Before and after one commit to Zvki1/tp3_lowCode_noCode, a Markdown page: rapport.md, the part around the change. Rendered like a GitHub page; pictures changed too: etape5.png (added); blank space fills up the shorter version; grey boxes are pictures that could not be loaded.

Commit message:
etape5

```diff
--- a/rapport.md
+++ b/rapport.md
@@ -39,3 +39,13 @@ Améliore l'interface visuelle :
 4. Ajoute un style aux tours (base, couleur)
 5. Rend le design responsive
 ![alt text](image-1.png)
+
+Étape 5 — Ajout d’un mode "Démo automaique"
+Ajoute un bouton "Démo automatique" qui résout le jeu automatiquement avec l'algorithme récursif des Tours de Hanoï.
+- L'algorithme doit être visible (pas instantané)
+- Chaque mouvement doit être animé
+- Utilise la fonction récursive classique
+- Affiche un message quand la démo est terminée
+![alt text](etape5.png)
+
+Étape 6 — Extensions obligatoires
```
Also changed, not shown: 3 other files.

--

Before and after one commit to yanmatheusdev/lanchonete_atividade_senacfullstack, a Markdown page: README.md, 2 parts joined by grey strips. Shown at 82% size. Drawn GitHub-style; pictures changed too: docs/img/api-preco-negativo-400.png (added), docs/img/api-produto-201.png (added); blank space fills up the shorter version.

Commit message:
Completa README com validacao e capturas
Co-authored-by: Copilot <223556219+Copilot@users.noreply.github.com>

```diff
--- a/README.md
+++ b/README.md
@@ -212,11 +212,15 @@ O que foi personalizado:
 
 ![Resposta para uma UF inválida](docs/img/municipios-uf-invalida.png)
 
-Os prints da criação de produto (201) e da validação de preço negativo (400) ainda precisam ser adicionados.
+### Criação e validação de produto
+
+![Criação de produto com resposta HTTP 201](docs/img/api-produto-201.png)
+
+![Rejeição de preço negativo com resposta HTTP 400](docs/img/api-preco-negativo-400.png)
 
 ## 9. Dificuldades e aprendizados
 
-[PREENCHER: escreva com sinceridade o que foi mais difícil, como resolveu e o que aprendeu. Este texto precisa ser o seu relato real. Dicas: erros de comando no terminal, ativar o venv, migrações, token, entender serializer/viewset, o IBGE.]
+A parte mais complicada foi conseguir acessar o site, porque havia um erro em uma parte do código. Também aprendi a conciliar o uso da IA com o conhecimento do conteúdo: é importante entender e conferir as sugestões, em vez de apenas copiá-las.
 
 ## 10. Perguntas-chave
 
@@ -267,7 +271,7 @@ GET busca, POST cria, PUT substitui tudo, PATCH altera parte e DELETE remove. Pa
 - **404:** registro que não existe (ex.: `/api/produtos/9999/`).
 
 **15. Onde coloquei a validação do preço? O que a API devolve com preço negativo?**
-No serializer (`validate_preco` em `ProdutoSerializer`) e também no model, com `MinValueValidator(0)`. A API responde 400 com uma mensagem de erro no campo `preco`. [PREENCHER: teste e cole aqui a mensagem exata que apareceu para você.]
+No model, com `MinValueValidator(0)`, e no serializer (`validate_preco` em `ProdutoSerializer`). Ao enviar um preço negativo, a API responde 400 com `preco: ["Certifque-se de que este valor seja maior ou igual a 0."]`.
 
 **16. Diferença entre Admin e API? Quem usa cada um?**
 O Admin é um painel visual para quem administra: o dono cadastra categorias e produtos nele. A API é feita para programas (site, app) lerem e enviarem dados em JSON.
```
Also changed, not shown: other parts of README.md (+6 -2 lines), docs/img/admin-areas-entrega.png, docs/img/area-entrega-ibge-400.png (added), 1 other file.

--

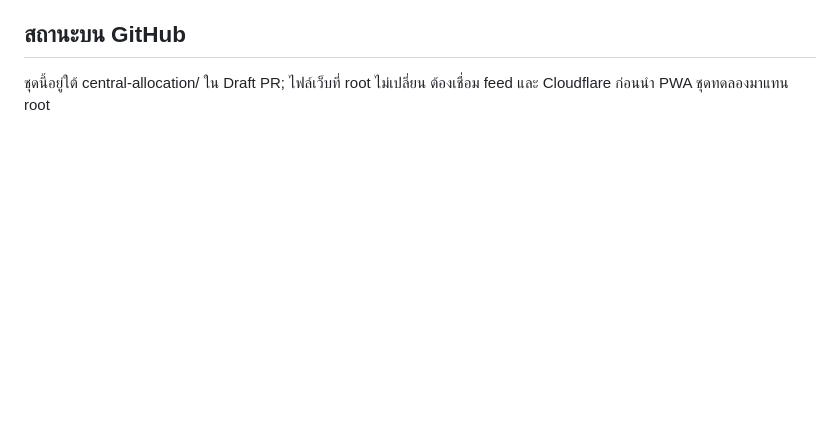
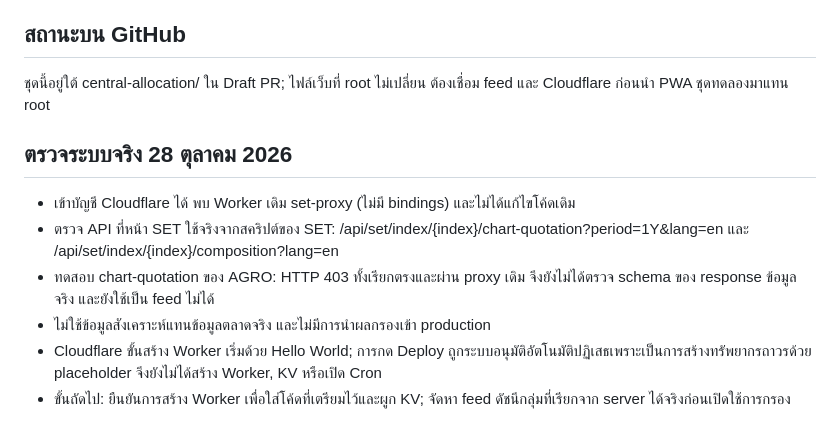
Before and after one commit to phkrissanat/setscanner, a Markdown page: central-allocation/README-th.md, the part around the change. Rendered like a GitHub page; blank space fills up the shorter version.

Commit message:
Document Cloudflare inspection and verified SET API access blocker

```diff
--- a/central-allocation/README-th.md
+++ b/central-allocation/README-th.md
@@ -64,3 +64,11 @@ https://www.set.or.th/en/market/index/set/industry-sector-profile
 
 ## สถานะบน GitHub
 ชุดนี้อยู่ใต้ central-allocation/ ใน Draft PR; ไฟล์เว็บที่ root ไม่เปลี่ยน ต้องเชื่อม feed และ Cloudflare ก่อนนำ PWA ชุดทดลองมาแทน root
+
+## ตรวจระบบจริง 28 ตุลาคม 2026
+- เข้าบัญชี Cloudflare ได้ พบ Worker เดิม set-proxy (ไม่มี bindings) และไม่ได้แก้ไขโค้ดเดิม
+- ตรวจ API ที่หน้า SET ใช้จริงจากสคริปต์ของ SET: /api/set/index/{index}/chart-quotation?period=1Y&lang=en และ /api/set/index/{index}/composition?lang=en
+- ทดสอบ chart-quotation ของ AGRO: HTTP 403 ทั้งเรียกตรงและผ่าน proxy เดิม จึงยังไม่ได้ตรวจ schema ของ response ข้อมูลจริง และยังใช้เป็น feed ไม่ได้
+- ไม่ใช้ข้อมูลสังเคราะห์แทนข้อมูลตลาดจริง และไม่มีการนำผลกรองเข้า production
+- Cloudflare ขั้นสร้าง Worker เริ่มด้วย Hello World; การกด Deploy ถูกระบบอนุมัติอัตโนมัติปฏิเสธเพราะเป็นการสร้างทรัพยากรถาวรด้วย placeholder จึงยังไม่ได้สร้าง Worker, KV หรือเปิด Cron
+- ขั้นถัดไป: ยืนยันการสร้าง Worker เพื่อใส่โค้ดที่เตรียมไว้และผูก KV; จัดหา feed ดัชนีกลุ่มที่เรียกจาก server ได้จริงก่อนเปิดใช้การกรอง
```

## WHAT YOU WILL DO
Your answer should be the lines of the listing above between the line holding "Before and after one commit to Zvki1/tp3_lowCode_noCode, a" and the line holding "Also changed, not shown: 3 other files.", inclusive, restated word for word and alone.

## OUTPUT BELOW
Before and after one commit to Zvki1/tp3_lowCode_noCode, a Markdown page: rapport.md, the part around the change. Rendered like a GitHub page; pictures changed too: etape5.png (added); blank space fills up the shorter version; grey boxes are pictures that could not be loaded.

Commit message:
etape5

```diff
--- a/rapport.md
+++ b/rapport.md
@@ -39,3 +39,13 @@ Améliore l'interface visuelle :
 4. Ajoute un style aux tours (base, couleur)
 5. Rend le design responsive
 ![alt text](image-1.png)
+
+Étape 5 — Ajout d’un mode "Démo automaique"
+Ajoute un bouton "Démo automatique" qui résout le jeu automatiquement avec l'algorithme récursif des Tours de Hanoï.
+- L'algorithme doit être visible (pas instantané)
+- Chaque mouvement doit être animé
+- Utilise la fonction récursive classique
+- Affiche un message quand la démo est terminée
+![alt text](etape5.png)
+
+Étape 6 — Extensions obligatoires
```
Also changed, not shown: 3 other files.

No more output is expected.